### RECORDS
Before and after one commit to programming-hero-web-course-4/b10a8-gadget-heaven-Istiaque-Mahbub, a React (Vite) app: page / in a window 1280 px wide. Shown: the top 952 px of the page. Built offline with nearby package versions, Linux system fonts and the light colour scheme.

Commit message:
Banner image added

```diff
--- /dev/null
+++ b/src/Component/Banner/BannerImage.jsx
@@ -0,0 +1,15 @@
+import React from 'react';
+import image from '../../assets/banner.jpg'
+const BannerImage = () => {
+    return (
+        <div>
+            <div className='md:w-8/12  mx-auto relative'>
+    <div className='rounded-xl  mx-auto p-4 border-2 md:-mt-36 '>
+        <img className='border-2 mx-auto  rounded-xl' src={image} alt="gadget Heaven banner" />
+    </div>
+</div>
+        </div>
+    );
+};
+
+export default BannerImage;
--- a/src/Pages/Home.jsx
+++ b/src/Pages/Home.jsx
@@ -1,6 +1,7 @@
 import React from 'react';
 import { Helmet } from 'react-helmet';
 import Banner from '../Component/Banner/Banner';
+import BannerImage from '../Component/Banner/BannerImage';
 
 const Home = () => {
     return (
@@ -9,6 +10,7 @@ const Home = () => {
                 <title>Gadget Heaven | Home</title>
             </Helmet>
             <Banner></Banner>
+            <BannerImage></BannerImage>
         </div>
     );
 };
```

* * *

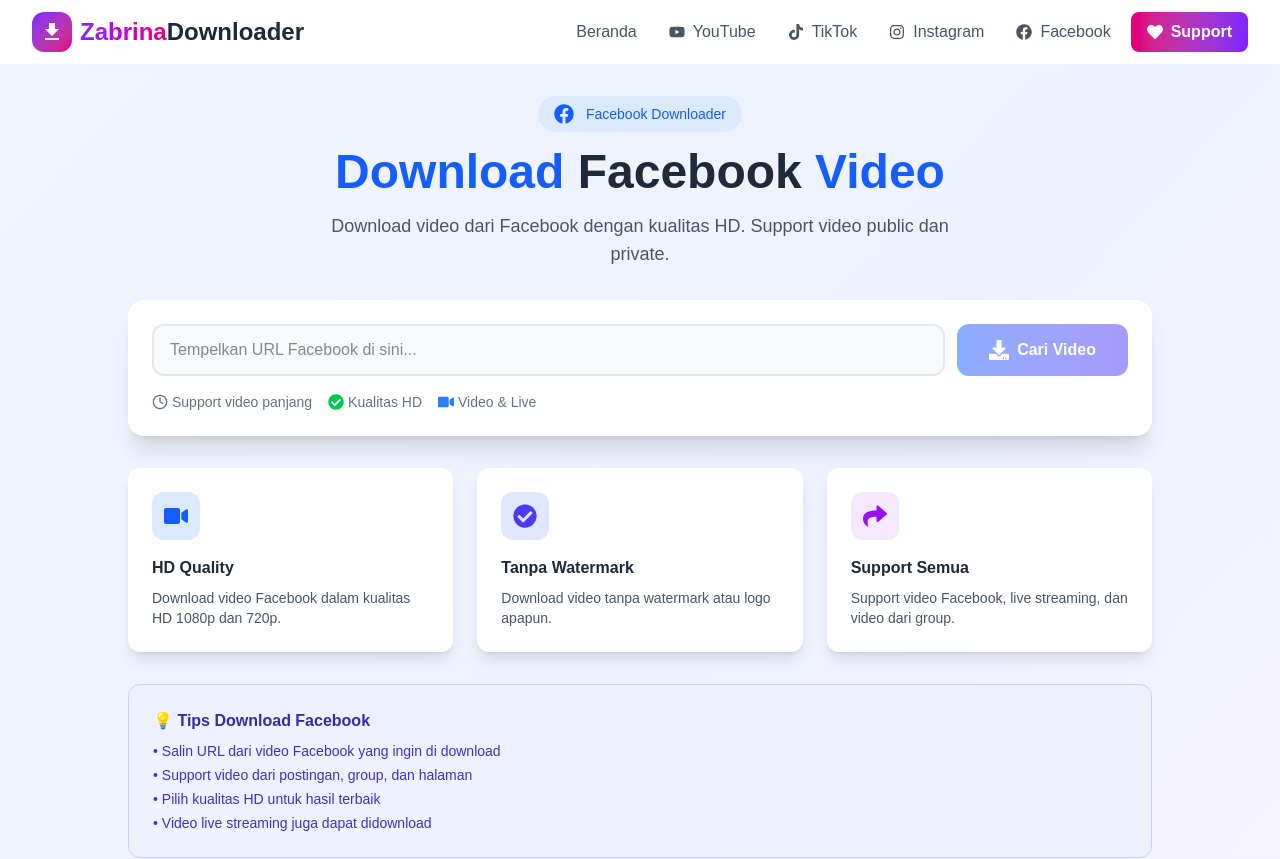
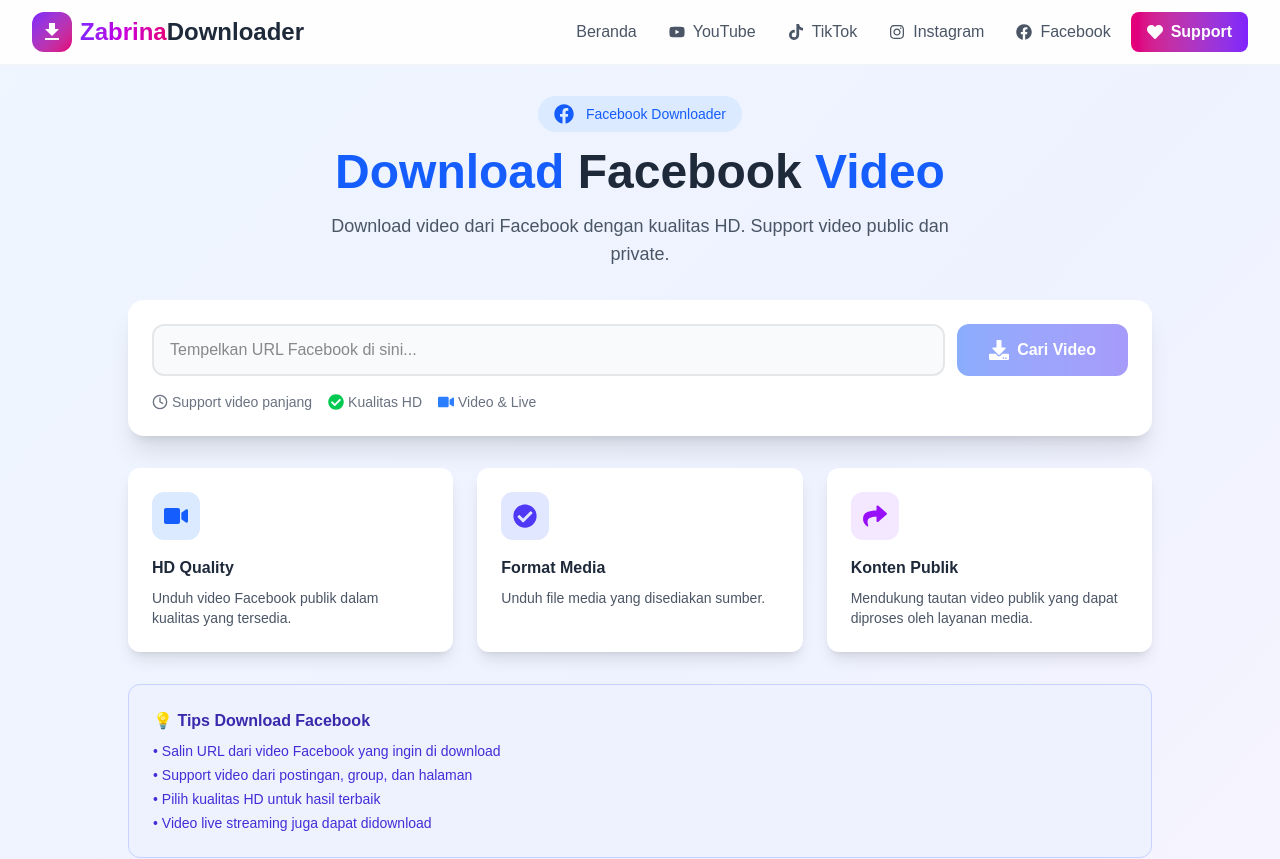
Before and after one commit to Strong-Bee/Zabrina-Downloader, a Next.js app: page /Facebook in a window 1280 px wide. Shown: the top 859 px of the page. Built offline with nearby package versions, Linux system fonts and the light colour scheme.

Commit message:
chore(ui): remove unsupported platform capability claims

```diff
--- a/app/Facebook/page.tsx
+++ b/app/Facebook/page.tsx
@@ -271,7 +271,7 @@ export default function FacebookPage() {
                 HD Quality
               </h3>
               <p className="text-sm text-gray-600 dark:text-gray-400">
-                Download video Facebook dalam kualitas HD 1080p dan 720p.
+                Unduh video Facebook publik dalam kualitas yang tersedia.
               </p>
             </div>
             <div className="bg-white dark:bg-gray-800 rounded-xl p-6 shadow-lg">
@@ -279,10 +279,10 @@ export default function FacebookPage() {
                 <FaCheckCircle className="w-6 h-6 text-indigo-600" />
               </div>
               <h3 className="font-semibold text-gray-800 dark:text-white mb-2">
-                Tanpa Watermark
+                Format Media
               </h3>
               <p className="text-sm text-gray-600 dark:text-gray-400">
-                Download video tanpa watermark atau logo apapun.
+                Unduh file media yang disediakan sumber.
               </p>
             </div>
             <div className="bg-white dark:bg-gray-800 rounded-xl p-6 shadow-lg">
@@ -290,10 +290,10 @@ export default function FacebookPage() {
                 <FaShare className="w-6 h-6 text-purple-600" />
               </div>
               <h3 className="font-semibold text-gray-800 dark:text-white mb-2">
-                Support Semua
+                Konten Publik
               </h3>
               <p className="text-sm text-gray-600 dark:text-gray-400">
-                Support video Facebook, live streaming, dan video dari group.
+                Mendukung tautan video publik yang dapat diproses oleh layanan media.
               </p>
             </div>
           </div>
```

### WORK TO BE COMPLETED
Which lines in the listing hold the word "default"? Copy them out.

### OUTPUT OF THE EXERCISE
+export default BannerImage;
@@ -271,7 +271,7 @@ export default function FacebookPage() {
@@ -279,10 +279,10 @@ export default function FacebookPage() {
@@ -290,10 +290,10 @@ export default function FacebookPage() {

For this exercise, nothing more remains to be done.